What a great observation: Remains quiet under stress. Frantic is weak. Patient is strong.“`. Patience does not get enough respect.
Thanks Bruce. I concur, patience is often thought of as weak. Sad but true.
I agree we need to be patient in case of failure. We also need to have patience in trying period. When people become patient, it shows their endurance. It shows their maturity. They have focused on efforts and not much on expectations. I also feel, that only having patience without introspecting is not good. We need to change ourselves as per the need.
Being patience also shows the determination to do more and achieve more. And that is the power that makes people different.
How much patience we should have is based on limitation of our efforts and expectations. When we have expectation beyond our reach, then having patience is good. We need know what we know, and we should also know, what we do not know.
Thanks Dr. Gupta. Focus on effort and not much on expectation. That speaks to me. The outcome may not be what you want. But patience thinks about what to do next rather than focusing on the disappointment.
Hmmphh … I needed this kick in the a$$ today. This is my Achilles heel and has been for years … I agree with Shane – this should get better with time. I am off to demonstrate some vulnerability this afternoon and examine ‘who I need to be’ with an individual team mate this afternoon. This is tough … not to drink from the cup of mediocrity and be patient — a balancing act indeed.
Thanks Dan for your post, food for thought as always. I very much enjoy reading these!
How much patience is too much?
Very good question as patience is hard to have when the clock is ticking and the work load isn’t showing any signs of slowing down.
I have found lately, in my efforts to invest in people less experienced, or give those above me the benefit of the doubt I sometimes find myself being taken advantage of! I don’t want to lower my work ethic, helpfulness or patience but at the same time I don’t want to become subservient . Lately I have found myself having to push myself out if my comfort zone and politely say “no” in a fashion. The flip side of being too patient can seem to give permission for laziness in others…
Eleni, I have the same balancing act you are describing.
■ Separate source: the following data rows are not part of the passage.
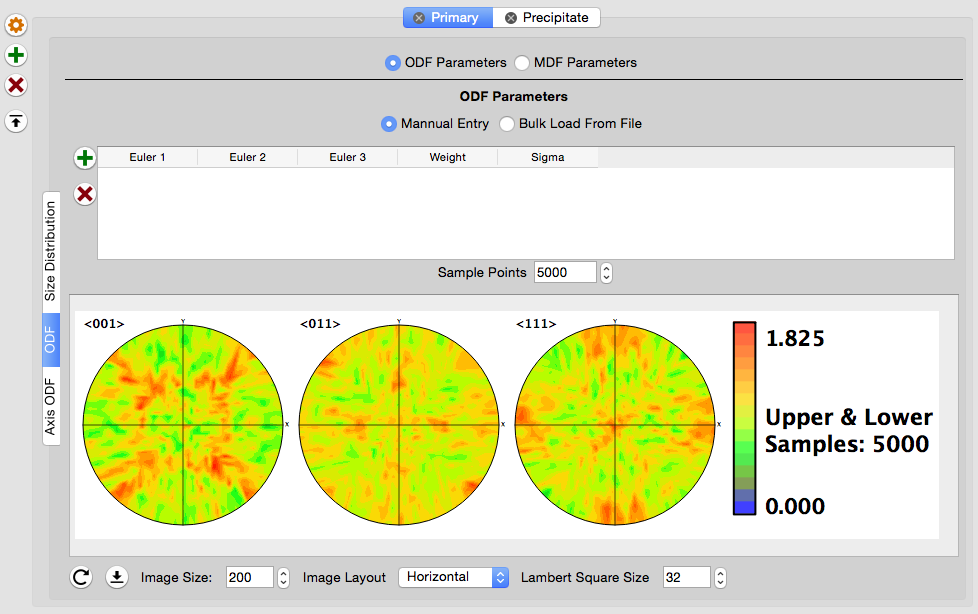
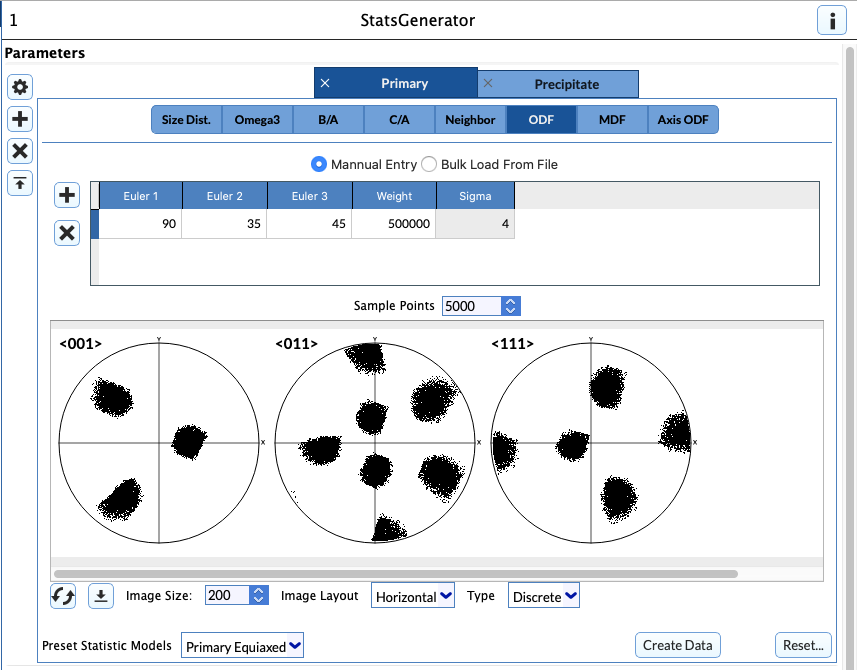
Update the StatsGen documentation to match the latest UI

diff --git a/Source/Plugins/SyntheticBuilding/Documentation/SyntheticBuildingFilters/StatsGeneratorFilter.md b/Source/Plugins/SyntheticBuilding/Documentation/SyntheticBuildingFilters/StatsGeneratorFilter.md
@@ -1,5 +1,4 @@
-StatsGenerator 
-=============
+# StatsGenerator #
 
 ## Group (Subgroup) ##
 
@@ -12,7 +11,6 @@ This **Filter** creates the arrays necessary to [generate synthetic microstructu
 The StatsGenerator **Filter** was created to allow users to quickly generate a set of statistics that can be used to create a synthetic microstructure. Using this  **Filter**, the user can generate the necessary statistics that describe a microstructure, with the aid of visual plots of the statistics, and immediately use them in the **Pipeline** to generate a synthetic microstructure. The statistics data can also be [saved to a DREAM.3D file](@ref datacontainerwriter) for later use.
 
 The set(s) of statistics that can be generated in this program correspond to the set(s) used by "**Feature** packing algorithms" in DREAM.3D.  DREAM.3D chooses to classify **Features** in *Phase Types*, which define the set of statistics used to describe the key metrics for those **Features**.  The *Phase Types* that can currently be selected in DREAM.3D are _Primary_, _Precipitate_ and _Matrix_.  The statistics that describe each of these *Phase Types* are listed below:
-
 
 | Primary | Precipitate  | Matrix  |
 |---------|--------------|---------|
@@ -28,18 +26,15 @@ The set(s) of statistics that can be generated in this program correspond to the
 |  MDF |MDF |  |
 |  axis ODF (morphological orientation) | axis ODF (morphological orientation)|  |
 
-
-
 *Stats designated with a { } are located on the Phase Properties Manager*
 
 ## Phase Properties ##
 
+The user can use the following buttons to add, remove or edit a phase:
 
-The user can use the following buttons to add, remove or edit a phase
 + Add ![Phase Properties Buttons](Images/SG_AddPhase.png)
 + Delete ![Phase Properties Buttons](Images/SG_DeletePhase.png)
 + Edit ![Phase Properties Buttons](Images/SG_EditPhase.png)
-
 
 The user can add, remove or modify properties of the phase by clicking the *Phase Properties Buttons* at the bottom of the StatsGenerator GUI. The _plus button_ allows the user to add a phase, the _minus button_ allows the user to remove a phase, and the _cogwheel button_ allows the user to edit the currently selected phase.
 
@@ -55,67 +50,62 @@ The *Phase Properties* is a dialog where the user can enter information about th
 
 ## Size Distribution Tab ##
 
-![Size Distribution GUI](Images/image001.png)
+![Size Distribution GUI](Images/SG_SizeDist.png)
 
 The plot displayed on this tab is the _actual size distribution_ of the **Features** that will be placed for this phase.  The X-axis is the _equivalent sphere diameter_ (ESD) of the **Feature**.  ESD indicates the diameter of a sphere that has the equivalent volume of the **Feature**.  The units of ESD in this plot are in arbitrary units of length (i.e., meters, millimeters, microns, nanometers, etc).  The Y-axis of the plot is the probability of sampling that ESD from the distribution.  The parameters listed below are what define the size distribution and how it is binned for correlation with other statistical descriptors to be described later.  When entering the parameters that define the size distribution, it is generally a good work flow to iteratively adjust the parameters while watching the plot until the plot appears "satisfactory" with respect to the location of the peak and the length of the "tails", rather that be overly concerned with the parameter values themselves.
 
-
 These parameters define the size distribution itself but given a constant **Bin Step Size** will alter the number of bins that are created:
 
-  + **Mu**: The average value of the lognormal grain size distribution. Note that this is the average value of log(ESD).  This value is in the same arbitrary units of length as the plot, but is not the average **Feature** size
-  + **Sigma**: The standard deviation of the lognormal grain size distribution.  Note that this is not the standard deviation of the actual **Feature** size distribution, but of the log(ESD) values.  This value controls the length of the "tails" of the distribution
-  + **Sigma Cut Off Value**: Allows the user to truncate the distribution to remove very large (or small) **Features**.  These values show up as blue vertical lines on the plot and only the portion of the **Feature** size distribution between the two blue vertical lines can be sampled.
++ **Mu**: The average value of the lognormal grain size distribution. Note that this is the average value of log(ESD).  This value is in the same arbitrary units of length as the plot, but is not the average **Feature** size
++ **Sigma**: The standard deviation of the lognormal grain size distribution.  Note that this is not the standard deviation of the actual **Feature** size distribution, but of the log(ESD) values.  This value controls the length of the "tails" of the distribution
++ **Sigma Cut Off Value**: Allows the user to truncate the distribution to remove very large (or small) **Features**.  These values show up as blue vertical lines on the plot and only the portion of the **Feature** size distribution between the two blue vertical lines can be sampled.
 
 ![Equations to calculate the minimum and maximum ESD values that will be used when generating the **Features**](Images/SG_MinMax_Equation.png)
 
-  + **Feature ESD**: If the user would rather simply input the ESD directly instead of manipulating the **Mu** parameter then this field can be used as an alternate. After entering an ESD the user should type the __RETURN__ or __ENTER__ key or click somewhere else in the user interface to update the plots. This field and the **Mu** fields are linked. Changing one will update the other.
++ **Feature ESD**: If the user would rather simply input the ESD directly instead of manipulating the **Mu** parameter then this field can be used as an alternate. After entering an ESD the user should type the __RETURN__ or __ENTER__ key or click somewhere else in the user interface to update the plots. This field and the **Mu** fields are linked. Changing one will update the other.
 
 These parameters control the binning of the **Feature** size distribution:
 
-  + **Bin Step Size**: The size of bin to use in segregating the **Feature** size distribution into classes for correlating other statistics to **Feature** size. The point of creating size classes in the **Feature** size distribution is that it allows the user to give different shape or number of neighbors distributions to features at different points along the **Feature** size distribution. For example, the user can set to small **Features** to be spherical while making large **Features** elongated by modifying the statistics associated with **Features** in the lower bins differently than those in the higher bins.  If the user has no desire to have different statistics for different sizes, then a large value can be used to create a single size class.  Note that the *Bins to be Created* value is displayed in the bottom left corner, which tells the user for the given *Bin Step Size* how many size classes will be created along the **Feature** size distribution
++ **Bin Step Size**: The size of bin to use in segregating the **Feature** size distribution into classes for correlating other statistics to **Feature** size. The point of creating size classes in the **Feature** size distribution is that it allows the user to give different shape or number of neighbors distributions to features at different points along the **Feature** size distribution. For example, the user can set to small **Features** to be spherical while making large **Features** elongated by modifying the statistics associated with **Features** in the lower bins differently than those in the higher bins.  If the user has no desire to have different statistics for different sizes, then a large value can be used to create a single size class.  Note that the *Bins to be Created* value is displayed in the bottom left corner, which tells the user for the given *Bin Step Size* how many size classes will be created along the **Feature** size distribution
 
-![Equation to calculate the number of bins](Images/numbin_eqn.png)
+![Equation to calculate the number of bins](Images/SG_numbin_eqn.png)
 
-### These options set the initial defaults for the correlated statistics.###
+### These options set the initial defaults for the correlated statistics ###
 
-  + **Preset Statistic Models**: Allows the user to select a _morphological type_ of microstructure to populate the default data. The two options currently provided are:
-    - **Equiaxed**: Populates the statistics tabs with data that is designed to generate a random equiaxed microstructure
-    - **Rolled**: Populates the statistic tabs with data that is designed to generate a rolled microstructure with elongated grains with user defined aspect ratios.  If this preset is selected, the user is prompted to enter:
-        - A Axis Length: this is the length of the longest axis of the **Feature(s)**
-        - B Axis Length: this is the length of the intermediate axis of the **Feature(s)**
-        - C Axis Length: this is the length of the shortest axis of the **Feature(s)**
++ **Preset Statistic Models**: Allows the user to select a _morphological type_ of microstructure to populate the default data. The two options currently provided are:
+  + **Equiaxed**: Populates the statistics tabs with data that is designed to generate a random equiaxed microstructure
+  + **Rolled**: Populates the statistic tabs with data that is designed to generate a rolled microstructure with elongated grains with user defined aspect ratios.  If this preset is selected, the user is prompted to enter:
+    + A Axis Length: this is the length of the longest axis of the **Feature(s)**
+    + B Axis Length: this is the length of the intermediate axis of the **Feature(s)**
+    + C Axis Length: this is the length of the shortest axis of the **Feature(s)**
 
 *The values entered for these axis lengths DO NOT need to be actual lengths, but rather are used to establish aspect ratios, so they need only be relative*
 
 After all desired input fields have been set to desired values the user will need to click the **Create Data** button.
 
-  + **Create Data**: Locks in the values the user has entered and populates the other tabs with default values. The user can move through the other tabs and change any default values if desired.
++ **Create Data**: Locks in the values the user has entered and populates the other tabs with default values. The user can move through the other tabs and change any default values if desired.
 
-####IMPORTANT NOTE:####
+#### IMPORTANT NOTE ####
 
-Anytime the user changes any input fields in the **Size Distribution** tab the **Create Data** button MUST be clicked ![Images/CreateDataBtn.png](Images/CreateDataBtn.png)
+Anytime the user changes any input fields in the **Size Distribution** tab the **Create Data** button MUST be clicked ![Images/CreateDataBtn.png](Images/SG_CreateDataBtn.png)
 
 ## Omega3 Tab ##
 
 The Omega3 tab controls the morphological shape of the features that are generated. Right-Click on the plot area to edit the values.
 
-
 + **Bin**: Calculated from the size distribution and cannot be changed
 + **Alpha**: The &alpha; parameter of a beta distribution. Omega3 is normalized and can only be between 0 and 1 to insure that the beta distribution is a good fit
 + **Beta**: The &beta; parameter of the beta distribution
 
+![Omega3 GUI](Images/SG_Omega3Plot.png)
 
-![Omega3 GUI](Images/Omega3Plot.png)
-
-![Examples of object shapes from the class of the superellipsoid shapes. The normalized affine invariant &omega;3 is shown as a function of the shape parameter __n__. Figure courtesy of M. De Graef](Images/Omega3_Chart.png)
-![Examples of object shapes from the class of the superellipsoid shapes. The normalized affine invariant &Omega;3 is shown as a function of the shape parameter __n__. Figure courtesy of M. De Graef](Images/Omega3Range.png)
-
-
+![Examples of object shapes from the class of the superellipsoid shapes. The normalized affine invariant &omega;3 is shown as a function of the shape parameter __n__. Figure courtesy of M. De Graef](Images/SG_Omega3_Chart.png)
+![Examples of object shapes from the class of the superellipsoid shapes. The normalized affine invariant &Omega;3 is shown as a function of the shape parameter __n__. Figure courtesy of M. De Graef](Images/SG_Omega3Range.png)
 
 ## Shape Distribution Tab ##
 
-![Shape Distribution (Aspect Ratios) GUI](Images/BOverAPlot.png)
-![Shape Distribution (Aspect Ratios) GUI](Images/COverAPlot.png)
+![Shape Distribution (Aspect Ratios) GUI](Images/SG_BOverAPlot.png)
+![Shape Distribution (Aspect Ratios) GUI](Images/SG_COverAPlot.png)
 
 + **Bin**: Xalculated from the size distribution and cannot be changed
 + **Alpha**: The &alpha; parameter of a beta distribution. B/A, C/A and C/B are normalized and can only be between 0 and 1 to insure that the beta distribution is a good fit
@@ -123,17 +113,17 @@ The Omega3 tab controls the morphological shape of the features that are generat
 
 ## Neighbor Distribution Tab ##
 
-![Number of Neighbors Distribution GUI](Images/NeighborDistPlot.png)
+![Number of Neighbors Distribution GUI](Images/SG_NeighborDistPlot.png)
 
 The Neighbor Distribution data is generated from a [Log-Normal Probability Distribution Function\(PDF\)](https://en.wikipedia.org/wiki/Log-normal_distribution) distribution.
 
-![](Images/LogNormal_PDF_Equation.png)
+![Log Normal PDF Plot](Images/LogNormal_PDF_Equation.png)
 
 + **Bin**: Calculated from the size distribution and cannot be changed
 + **Average**: The **x** parameter of a Log-Normal Probability Distributeion Function (PDF).
 + **Standard Deviation**: The &sigma; parameter of a Log-Normal Probability Distributeion Function (PDF).
 
-## Radial Distribution Function Tab ## 
+## Radial Distribution Function Tab ##
 
 This option is only available for the precipitate phase.
 ![Radial Distribution Function GUI]
@@ -152,7 +142,7 @@ Also note, the number of created bins in the normalized frequency list may be MO
 
 The user **MUST** click **Generate RDF** button for the values to get stored.
 
-![RDF Plot](Images/RDFPlot.png)
+![RDF Plot](Images/SG_RDFPlot.png)
 
 ## ODF Tab ##
 
@@ -160,7 +150,7 @@ The ODF tab controls the generation of the Orientation Distribution Function. Th
 
 ![ODF (Crystallographic Orientation) GUI](Images/SG_ODF_1.png)
 
-### Weights and Spreads Section ###
+### Weights and Spreads Section  (ODF) ###
 
 + **Euler 1-3**: The Euler angles that define an orientation that the user would like to increase in weight
 + **Weight**: The weight in units of MRD (multiples of random distribution) for the entered orientation. To generate a strong texture use a value of 500,000.
@@ -178,24 +168,23 @@ The ODF tab controls the generation of the Orientation Distribution Function. Th
 
 The filter __Export StatsGenerator ODF Angle File__ can help the user create the proper kind of file that is needed for this section to work. An example input file is below:
 
-![Bulk Load the ODF Angles from a File.](Images/BulkLoadAngles.png)
+![Bulk Load the ODF Angles from a File.](Images/SG_BulkLoadAngles.png)
 
+    # All lines starting with '#' are comments and should come before the header.
+    # DREAM.3D StatsGenerator Angles Input File
+    # DREAM.3D Version 6.1.107.0d8bad9
+    # Angle Data is space delimited.
+    # Euler0 Euler1 Euler2 Weight Sigma
+    Angle Count:100
+    0 0 0 1 1
+    3.6 1.8 3.6 1 1
+    7.2 3.6 7.2 1 1
+    10.8 5.4 10.8 1 1
+    14.4 7.2 14.4 1 1
 
-	# All lines starting with '#' are comments and should come before the header.
-	# DREAM.3D StatsGenerator Angles Input File
-	# DREAM.3D Version 6.1.107.0d8bad9
-	# Angle Data is space delimited.
-	# Euler0 Euler1 Euler2 Weight Sigma
-	Angle Count:100
-	0 0 0 1 1
-	3.6 1.8 3.6 1 1
-	7.2 3.6 7.2 1 1
-	10.8 5.4 10.8 1 1
-	14.4 7.2 14.4 1 1
-	
 The **only** required header line is:
 
-	Angle Count:100
+    Angle Count:100
 
 There are 5 columns of data which are the 3 Euler Angles, the Weight Value and the Sigma Value.
 
@@ -203,12 +192,11 @@ There are 5 columns of data which are the 3 Euler Angles, the Weight Value and t
 
 Choice of delimiter can be Comma (,), semicolon (;), space ( ), colon (:) or tab (\t)
 
-
 ### MDF Section ###
 
 This sub-tab will display the baseline _misorientation distribution function_ (MDF) for the generated ODF.  The  implemented algorithm proceeds by randomly sampling pairs of orientations from the ODF and calculating the misorientation (axis-angle only). Only the angle is plotted in the misorientation distribution plot.  The user can also add axis-angle pairs to increase in weight.
 
-![MDF GUI](Images/MDF_Plot.png)
+![MDF GUI](Images/SG_MDF_Plot.png)
 
 + **Angle**: The angle of the misorientation to increase in weight
 + **Axis**: The axis of the misorientation to increase in weight.  If the crystal structure being used for the phase is Hexagonal, then this axis is in the 3-index, orthogonal convention, not the true (hkil) convention
@@ -218,18 +206,16 @@ This sub-tab will display the baseline _misorientation distribution function_ (M
 
 This tab works in a similar fashion to the ODF tab in that the user can enter values that will orient the grains in a morhphological sense.
 
-![Axis ODF (Morphological Orientation) GUI](Images/AxisODF_1.png)
+![Axis ODF (Morphological Orientation) GUI](Images/SG_AxisODF_1.png)
 
-### Weights and Spreads Section ###
+### Weights and Spreads Section (Axis ODF) ###
 
 + **Euler 1-3**: The Euler angles that define an orientation that the user would like to increase in weight
 + **Weight**: The weight in units of MRD (multiples of random distribution) for the entered orientation
 + **Sigma**: Spread to use in blurring out the orientation chosen. The value corresponds to the number of bins in Rodrigues (orientation) space it takes for the MRD value entered in the _Weight_ column to reduce to 0.0 (decreasing quadratically from the bin of the entered orientation)
 + **Calculate ODF**: Builds the ODF and then creates pole figures (PFs) for the user to inspect
 
-
 + Three PFs are formed, which correspond to the location of the 3 principal axes of the grains to be generated (i.e., A > B > C)
-
 
 ## Required Geometry ##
I constantly have to tell myself to have good customer service, be understanding and be patient, and … don’t let anyone run you over!
Absolute love this post. I myself experienced much ‘impatient’ moments whilst heading a Marketing and PR department of a luxury brand. Laying it out makes it easier for us to understand how to control and the benefits of doing so to become a better leader. If you don’t mind, I’d love to post a referral of this article on my blog too 🙂 http://www.gradroute.com Cheers.
It seems that patience is most often applied as a coping mechanism only after one’s initial expectations have not been achieved. It would seem then that when we find ourselves in a position that demands the exercise of patience, we should re-examine the process, paradigms, or circumstances we used to create these expectations. Without changing these are we not inviting ourselves to experience more opportunities with patience in the future.
The “Patience is not” section pulls out the key differences between patience and the “Avoidance and Neglect” leadership that some might practice. And this is an important distinction that Ken Blanchard discusses in the “One Minute Manager”. I would say it is an engaged patience as opposed to a absentee leadership.